**Task input**
-- Opening Marker --
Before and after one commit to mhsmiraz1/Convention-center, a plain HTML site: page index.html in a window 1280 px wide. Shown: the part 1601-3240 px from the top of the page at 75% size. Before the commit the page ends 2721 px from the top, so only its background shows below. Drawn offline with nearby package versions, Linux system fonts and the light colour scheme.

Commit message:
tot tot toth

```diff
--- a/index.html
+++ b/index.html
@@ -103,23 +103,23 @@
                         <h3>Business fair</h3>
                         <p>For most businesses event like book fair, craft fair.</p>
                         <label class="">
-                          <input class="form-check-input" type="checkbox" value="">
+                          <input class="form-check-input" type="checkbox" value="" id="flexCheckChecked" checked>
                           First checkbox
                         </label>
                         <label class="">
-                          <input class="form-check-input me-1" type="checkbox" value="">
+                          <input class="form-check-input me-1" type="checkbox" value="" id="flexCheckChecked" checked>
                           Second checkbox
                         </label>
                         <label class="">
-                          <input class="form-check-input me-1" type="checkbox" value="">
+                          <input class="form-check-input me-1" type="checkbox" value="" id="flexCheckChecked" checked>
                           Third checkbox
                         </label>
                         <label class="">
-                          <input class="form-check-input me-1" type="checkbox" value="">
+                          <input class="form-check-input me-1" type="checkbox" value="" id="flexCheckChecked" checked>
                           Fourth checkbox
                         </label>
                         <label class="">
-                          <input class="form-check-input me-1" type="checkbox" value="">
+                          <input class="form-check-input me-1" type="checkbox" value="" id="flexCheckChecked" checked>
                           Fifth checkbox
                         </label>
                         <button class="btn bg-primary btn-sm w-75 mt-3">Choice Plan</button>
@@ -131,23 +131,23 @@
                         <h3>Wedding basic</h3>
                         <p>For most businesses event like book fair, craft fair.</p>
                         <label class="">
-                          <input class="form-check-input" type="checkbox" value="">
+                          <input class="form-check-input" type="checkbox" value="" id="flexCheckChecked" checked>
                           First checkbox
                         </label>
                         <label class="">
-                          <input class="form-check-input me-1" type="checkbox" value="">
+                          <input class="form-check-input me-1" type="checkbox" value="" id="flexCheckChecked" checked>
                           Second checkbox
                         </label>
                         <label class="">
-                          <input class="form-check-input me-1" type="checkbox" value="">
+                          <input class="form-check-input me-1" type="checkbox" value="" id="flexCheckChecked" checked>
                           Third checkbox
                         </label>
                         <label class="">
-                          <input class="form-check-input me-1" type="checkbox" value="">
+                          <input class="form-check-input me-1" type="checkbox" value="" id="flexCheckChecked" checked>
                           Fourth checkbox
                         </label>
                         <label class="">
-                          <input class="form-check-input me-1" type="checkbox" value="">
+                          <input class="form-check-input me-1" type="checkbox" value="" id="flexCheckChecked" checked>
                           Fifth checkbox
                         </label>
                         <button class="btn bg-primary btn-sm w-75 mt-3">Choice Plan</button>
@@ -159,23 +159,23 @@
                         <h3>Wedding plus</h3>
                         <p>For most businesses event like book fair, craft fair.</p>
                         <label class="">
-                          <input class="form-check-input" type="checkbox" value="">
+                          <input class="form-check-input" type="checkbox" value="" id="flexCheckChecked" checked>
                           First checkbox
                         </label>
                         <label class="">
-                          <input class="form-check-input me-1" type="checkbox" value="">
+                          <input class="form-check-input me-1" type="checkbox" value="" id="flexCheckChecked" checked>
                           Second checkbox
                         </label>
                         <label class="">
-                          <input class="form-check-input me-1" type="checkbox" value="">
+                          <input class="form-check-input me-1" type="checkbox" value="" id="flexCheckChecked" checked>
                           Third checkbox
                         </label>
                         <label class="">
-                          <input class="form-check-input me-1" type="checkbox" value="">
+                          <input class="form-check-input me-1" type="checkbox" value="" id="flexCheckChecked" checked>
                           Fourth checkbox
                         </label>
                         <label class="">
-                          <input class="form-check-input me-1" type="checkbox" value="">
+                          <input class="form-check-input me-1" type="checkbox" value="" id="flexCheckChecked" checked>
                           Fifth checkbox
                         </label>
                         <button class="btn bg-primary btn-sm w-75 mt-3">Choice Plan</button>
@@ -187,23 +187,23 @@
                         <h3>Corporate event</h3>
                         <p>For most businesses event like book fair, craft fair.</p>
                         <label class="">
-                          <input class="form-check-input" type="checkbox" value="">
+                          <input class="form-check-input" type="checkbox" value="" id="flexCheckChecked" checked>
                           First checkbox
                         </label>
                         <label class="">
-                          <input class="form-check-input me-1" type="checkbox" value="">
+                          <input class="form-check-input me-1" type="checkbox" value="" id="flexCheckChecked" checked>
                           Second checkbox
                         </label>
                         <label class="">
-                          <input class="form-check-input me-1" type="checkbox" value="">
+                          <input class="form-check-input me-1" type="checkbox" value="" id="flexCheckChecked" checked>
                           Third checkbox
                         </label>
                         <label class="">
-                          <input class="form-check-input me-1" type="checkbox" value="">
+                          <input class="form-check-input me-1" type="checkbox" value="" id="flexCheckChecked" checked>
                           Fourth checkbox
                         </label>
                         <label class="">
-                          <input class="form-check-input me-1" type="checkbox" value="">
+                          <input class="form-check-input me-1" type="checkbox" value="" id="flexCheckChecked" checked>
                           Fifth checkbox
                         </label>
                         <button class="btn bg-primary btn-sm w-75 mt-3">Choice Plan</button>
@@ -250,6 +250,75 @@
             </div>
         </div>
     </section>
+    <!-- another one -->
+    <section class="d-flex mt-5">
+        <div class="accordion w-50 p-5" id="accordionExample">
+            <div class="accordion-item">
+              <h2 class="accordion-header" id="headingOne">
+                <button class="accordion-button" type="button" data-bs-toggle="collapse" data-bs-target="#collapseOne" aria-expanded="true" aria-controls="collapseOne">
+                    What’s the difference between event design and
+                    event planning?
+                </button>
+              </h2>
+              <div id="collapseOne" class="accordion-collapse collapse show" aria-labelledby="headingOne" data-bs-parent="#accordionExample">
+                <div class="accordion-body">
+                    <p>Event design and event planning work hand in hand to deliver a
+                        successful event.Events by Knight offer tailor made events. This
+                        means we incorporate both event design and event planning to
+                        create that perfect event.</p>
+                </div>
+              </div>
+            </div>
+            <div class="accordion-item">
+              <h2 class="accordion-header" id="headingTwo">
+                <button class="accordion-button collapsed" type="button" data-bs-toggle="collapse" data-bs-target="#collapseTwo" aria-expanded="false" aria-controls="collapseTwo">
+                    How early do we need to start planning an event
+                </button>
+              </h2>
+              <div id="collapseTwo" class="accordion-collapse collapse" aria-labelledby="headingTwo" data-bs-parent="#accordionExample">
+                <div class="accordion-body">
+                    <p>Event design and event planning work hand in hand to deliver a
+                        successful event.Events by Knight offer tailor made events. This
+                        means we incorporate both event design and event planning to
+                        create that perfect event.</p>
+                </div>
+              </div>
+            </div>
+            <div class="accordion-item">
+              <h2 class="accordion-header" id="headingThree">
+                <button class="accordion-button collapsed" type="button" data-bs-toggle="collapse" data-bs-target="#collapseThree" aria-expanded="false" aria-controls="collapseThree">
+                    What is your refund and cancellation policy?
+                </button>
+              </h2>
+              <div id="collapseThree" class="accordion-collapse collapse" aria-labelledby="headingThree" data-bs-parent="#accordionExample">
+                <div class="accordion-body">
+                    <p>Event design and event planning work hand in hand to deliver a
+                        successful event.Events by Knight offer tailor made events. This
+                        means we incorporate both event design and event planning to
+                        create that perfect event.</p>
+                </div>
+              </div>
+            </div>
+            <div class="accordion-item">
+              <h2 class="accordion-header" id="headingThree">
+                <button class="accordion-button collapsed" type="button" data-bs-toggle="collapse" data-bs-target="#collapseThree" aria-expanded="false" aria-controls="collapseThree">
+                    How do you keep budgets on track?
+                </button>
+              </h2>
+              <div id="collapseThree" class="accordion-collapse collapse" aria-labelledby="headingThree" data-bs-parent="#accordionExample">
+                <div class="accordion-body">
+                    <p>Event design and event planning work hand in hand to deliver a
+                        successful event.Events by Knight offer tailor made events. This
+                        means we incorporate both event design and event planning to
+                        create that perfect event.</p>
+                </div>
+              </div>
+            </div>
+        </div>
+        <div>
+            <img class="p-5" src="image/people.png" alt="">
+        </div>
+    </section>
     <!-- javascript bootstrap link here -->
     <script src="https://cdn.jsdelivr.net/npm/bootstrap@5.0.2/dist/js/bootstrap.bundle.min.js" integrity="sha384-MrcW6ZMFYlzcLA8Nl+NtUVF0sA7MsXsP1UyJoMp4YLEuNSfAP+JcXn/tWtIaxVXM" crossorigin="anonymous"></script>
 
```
-- Closing Marker --
-- Opening Marker --
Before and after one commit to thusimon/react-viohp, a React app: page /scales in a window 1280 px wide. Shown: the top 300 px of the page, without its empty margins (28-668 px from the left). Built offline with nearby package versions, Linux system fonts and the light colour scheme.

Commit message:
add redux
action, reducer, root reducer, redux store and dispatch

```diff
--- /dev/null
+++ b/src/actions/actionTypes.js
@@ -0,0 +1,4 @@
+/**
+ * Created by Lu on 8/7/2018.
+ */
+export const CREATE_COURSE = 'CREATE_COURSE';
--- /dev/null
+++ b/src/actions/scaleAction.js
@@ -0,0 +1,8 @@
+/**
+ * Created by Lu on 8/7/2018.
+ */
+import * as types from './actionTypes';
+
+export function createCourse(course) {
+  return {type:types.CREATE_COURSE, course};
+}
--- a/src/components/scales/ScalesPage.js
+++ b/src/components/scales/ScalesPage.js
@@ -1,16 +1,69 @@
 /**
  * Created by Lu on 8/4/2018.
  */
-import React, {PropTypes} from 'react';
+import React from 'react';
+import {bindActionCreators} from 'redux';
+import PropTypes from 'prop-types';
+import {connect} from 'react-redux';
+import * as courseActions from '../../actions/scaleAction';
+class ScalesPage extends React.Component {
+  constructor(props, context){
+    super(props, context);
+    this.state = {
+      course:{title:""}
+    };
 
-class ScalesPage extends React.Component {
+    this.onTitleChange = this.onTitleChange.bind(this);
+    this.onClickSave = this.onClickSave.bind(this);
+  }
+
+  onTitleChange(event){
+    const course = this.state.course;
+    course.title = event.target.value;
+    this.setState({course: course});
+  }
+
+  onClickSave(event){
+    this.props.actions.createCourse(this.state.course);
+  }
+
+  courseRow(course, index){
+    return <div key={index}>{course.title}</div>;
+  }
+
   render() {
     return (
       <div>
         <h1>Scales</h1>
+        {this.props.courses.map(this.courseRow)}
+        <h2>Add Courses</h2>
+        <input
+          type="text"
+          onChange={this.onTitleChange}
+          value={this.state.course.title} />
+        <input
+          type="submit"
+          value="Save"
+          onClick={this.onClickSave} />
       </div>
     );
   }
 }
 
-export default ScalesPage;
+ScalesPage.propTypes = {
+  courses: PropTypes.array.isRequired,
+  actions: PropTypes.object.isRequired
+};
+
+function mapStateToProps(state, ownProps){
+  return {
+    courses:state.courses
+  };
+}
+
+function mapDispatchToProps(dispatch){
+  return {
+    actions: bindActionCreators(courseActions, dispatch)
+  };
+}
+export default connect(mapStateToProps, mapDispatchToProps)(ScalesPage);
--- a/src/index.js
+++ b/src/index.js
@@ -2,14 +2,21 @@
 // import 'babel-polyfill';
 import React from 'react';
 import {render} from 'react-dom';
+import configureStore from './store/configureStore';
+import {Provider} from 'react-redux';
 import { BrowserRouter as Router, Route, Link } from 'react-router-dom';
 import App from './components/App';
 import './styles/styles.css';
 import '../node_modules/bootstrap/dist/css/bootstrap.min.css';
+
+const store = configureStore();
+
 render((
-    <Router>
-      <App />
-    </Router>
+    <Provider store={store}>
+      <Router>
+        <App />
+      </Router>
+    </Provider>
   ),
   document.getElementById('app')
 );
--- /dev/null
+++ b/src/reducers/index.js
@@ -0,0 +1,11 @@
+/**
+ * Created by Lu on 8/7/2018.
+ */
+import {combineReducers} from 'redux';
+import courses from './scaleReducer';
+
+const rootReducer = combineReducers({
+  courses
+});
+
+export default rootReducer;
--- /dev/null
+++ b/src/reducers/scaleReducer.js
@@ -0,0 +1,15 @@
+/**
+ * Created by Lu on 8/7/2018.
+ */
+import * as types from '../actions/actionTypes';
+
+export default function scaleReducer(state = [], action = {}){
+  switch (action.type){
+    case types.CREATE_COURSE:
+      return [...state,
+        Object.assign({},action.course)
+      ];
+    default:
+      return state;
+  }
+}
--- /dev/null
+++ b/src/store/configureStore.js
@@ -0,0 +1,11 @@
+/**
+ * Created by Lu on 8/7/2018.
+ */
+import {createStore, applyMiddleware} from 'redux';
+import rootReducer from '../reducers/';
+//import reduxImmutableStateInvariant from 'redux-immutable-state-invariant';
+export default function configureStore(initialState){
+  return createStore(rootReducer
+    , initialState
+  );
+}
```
-- Closing Marker --
Looking at the entries above, copy out every line in which "return" occurs.

+  return {type:types.CREATE_COURSE, course};
+    return <div key={index}>{course.title}</div>;
     return (
+  return {
+  return {
+      return [...state,
+      return state;
+  return createStore(rootReducer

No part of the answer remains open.